The point I am making is that countries perceived to be highly corrupt exhibit a poor human rights culture; lack of accountability and poor service delivery. President Ramaphosa must use a human rights approach as a frame through which to combat gross corruption. The UN General Assembly’s Agenda 2030 for sustainable development requires all states to “substantially reduce corruption and bribery in all their forms” and get the stolen money back by 2030 [Read Transforming Our World: The 2030 Agenda for Sustainable Development, GA Res. 70/1, 25 September 2015, Points 16.4, 16.51]
South Africans need to see justice done. The revitalised NPA must be characterised by effectiveness and efficiency in the pursuit of purposes as mandated by the Constitution and the enabling legislation. Effectiveness measures whether or not the prosecution service is achieving the goals society has set for it. The work of the NPA must help in punishing criminals. The NPA cannot continue to be seen as representing the interests of specific parties. Something ought to give and that something must be corruption.
Of course for individuals such as me as academics and others — including political commentators and armchair critics — it is easy to criticise the Zondo commission, and the perceived slow pace of the NPA to initiate criminal prosecutions against grand corruption and State Capture perpetrators.
A mistake must not be made that the Zondo commission was constituted as in investigative arm of the NPA, with the expectation that the NPA must spring to action once an alleged act of corruption is exposed at the Zondo commission. Legally and technically, the functions and mandate of the NPA and the Zondo Commission with regard State Capture are separate. Be that as it may, one would have expected that by now a blueprint would have been developed to co-ordinate the efforts of the NPA and commissions of inquiry, and their sharing of information with regard to corruption.
No law or instruction has been issued by the legislature prohibiting parallel investigation by the NPA. Obviously, the Zondo commission cannot afford to find itself under allegations of deceitfully carrying on a criminal investigation under the guise of a presidential inquiry. In fact, if I remember well the allegation was made during the first appearance of former president Zuma at the Zondo commission.
It was argued by his legal representative, Muzi Sikhkakhane SC, that his continued role at the commission under the circumstances the Zuma camp denounced would risk Zuma’s constitutional rights. However, as taxpayers, we will need to know at the conclusion of the Zondo commission if there is the existence of or the potential for a criminal investigation. We also need to be led by our own state institutions such as the NPA and the Hawks in combating corruption and prosecuting all those proven beyond reasonable doubt that they have had a hand in corruption (State Capture) and corrupt activities (theft of state resources, self-enrichment, abusing public office, embezzlement, tax evasion, fronting for state tenders, and many other acts of corruption).

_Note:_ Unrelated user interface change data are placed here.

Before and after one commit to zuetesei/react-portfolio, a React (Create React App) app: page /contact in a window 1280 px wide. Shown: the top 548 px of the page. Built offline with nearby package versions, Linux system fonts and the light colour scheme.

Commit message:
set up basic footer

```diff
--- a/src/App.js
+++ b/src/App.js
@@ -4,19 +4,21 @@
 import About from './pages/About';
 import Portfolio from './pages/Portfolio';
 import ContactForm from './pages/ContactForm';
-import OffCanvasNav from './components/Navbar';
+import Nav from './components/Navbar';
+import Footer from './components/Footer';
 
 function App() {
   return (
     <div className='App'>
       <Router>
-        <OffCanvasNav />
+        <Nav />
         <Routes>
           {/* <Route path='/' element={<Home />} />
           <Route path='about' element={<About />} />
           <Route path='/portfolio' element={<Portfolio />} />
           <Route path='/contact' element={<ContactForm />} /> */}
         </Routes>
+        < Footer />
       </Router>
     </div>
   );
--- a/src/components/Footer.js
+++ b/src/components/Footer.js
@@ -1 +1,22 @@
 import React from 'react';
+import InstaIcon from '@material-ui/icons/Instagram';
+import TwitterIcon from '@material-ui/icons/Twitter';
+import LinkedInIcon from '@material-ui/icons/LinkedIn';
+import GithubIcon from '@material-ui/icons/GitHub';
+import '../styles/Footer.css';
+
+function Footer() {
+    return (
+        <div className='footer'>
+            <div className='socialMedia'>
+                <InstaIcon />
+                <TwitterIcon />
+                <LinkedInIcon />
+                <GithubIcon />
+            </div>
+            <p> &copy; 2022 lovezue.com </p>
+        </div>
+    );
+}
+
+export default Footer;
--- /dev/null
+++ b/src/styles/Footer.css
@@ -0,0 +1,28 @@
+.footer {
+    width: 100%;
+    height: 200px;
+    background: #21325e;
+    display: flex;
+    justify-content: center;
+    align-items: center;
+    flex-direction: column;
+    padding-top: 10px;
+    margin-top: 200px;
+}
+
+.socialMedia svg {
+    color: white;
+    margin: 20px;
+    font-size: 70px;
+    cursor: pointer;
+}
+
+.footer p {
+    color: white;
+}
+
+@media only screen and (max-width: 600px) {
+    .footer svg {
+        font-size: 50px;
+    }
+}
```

Professor Omphemetse S Sibanda Snr is a full Professor of Law in the Department of Public and Environmental Law at the School of Law Faculty of Management and Law, University of Limpopo.
Winston Churchill gave Charlie Chaplin bricklaying lessons. The activity was a hobby for Churchill.